But I kept "reading on." And then I couldn't stop. Stopping on my Cornwall hikes for a 5 min break, and pulling out the sweat-soaked book. On the pot—the ultimate accolade. And then I was done—and bereft that it was over. I could have delightfully imbibed another 375 pages of the life and tawdry times of Martin Lukes. (Lukes is the hapless protagonist; in fact the book purports to be his autobiographical musings: Who Moved My Blackberry, by Martin Lukes with Lucy Kellaway—as you can see, the satire begins on the cover.) In short, I loved the book. The "satire bit" is lovely—more important, Ms Kellaway exhibits that rarest of literary traits, the ability to create a compelling character, and to make one feel some empathy for a complete cad.
(On the other hand I do wonder just a little bit about LK's colleagues at the FT. Martin Lukes is an Olympic misogynist—where did Kellaway get the inspiration for that?)
On the other hand ...
Perhaps part of the reason I stuck so assiduously with Kellaway was pure, unadulterated relief from my parallel reading experience: A Woman in Berlin, by anonymous. It is unequivocally the most devastating book I have ever read. "Anonymous," whose name is actually known and who died in 2001, provides us, in 300pp, with a moment by moment (almost literally) diary of the life of a German woman-civilian in Berlin from 20 April 1945 to 22 June 1945, as the Russian occupation began with a matchless display of inhumanity. (Well, matchless save Hitler and his thugs.) The book makes Stephen King feel like a humorist. It is horrible. Horrible. Simply horrible. (Okay Lucy K, I guess I better understand the sources of unmitigated cynicism about all things human.) The horror unfolds, second by second, minute by minute. I read the book in, effectively, one sitting—but the sweat rolled off me and the words adhered to me as I read—I'd swear it took me 2 months to read (the time covered in the book) rather than the actual 8 or 9 hours.

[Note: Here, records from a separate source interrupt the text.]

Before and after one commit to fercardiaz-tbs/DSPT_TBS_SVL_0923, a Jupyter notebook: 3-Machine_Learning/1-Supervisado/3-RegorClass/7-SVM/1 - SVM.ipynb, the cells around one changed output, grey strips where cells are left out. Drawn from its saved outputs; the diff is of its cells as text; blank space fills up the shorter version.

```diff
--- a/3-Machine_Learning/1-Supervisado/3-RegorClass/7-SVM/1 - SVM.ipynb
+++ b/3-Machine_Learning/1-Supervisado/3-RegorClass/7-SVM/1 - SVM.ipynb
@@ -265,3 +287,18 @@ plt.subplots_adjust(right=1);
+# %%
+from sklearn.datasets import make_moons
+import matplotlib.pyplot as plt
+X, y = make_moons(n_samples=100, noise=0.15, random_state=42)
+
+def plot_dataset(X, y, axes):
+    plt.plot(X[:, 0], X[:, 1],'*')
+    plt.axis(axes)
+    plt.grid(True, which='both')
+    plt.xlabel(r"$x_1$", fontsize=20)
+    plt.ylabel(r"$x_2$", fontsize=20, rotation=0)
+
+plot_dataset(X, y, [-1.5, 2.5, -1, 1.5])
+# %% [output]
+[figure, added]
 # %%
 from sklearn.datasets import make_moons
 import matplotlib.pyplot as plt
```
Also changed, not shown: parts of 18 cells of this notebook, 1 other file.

I am woefully incapable of accurate description. The following couple of blurbs will have to suffice: "One of the essential books for understanding war and life."—A.S. Byatt. "One of the most extraordinary and moving books I have read."—Antonia Fraser. "... both an important work of social history and a remarkable human document"—the Independent on Sunday. "Among the most chilling indictments of war I have ever read. ... Everybody ought to read it."—Arundhati Roy. "Reading A Woman in Berlin in one afternoon is an unnerving sensory experience: the walls close in, the air thickens ... It leaves a deep scar."—Simon Garfield, the Observer.
I can't say I recommend the book in the ordinary sense of that word. I can say you might consider reading it—but you must have fortitude to do so.
Two more Special Presentations. The first summarizes my view of the world—and how it contrasts with conventional wisdom (more or less—I admit I caricature the "bad guys" somewhat. [Them v. Us]
Speaking to a Small (SME, actually) Biz group today. The Special Presentation is (more or less) what I've learned—personally—about small business in the last 25 years of struggle. [TP Lessons] (Though as of 30 June I will have scored 98 consecutive profitable quarters—every one since birth. Knock on wood!).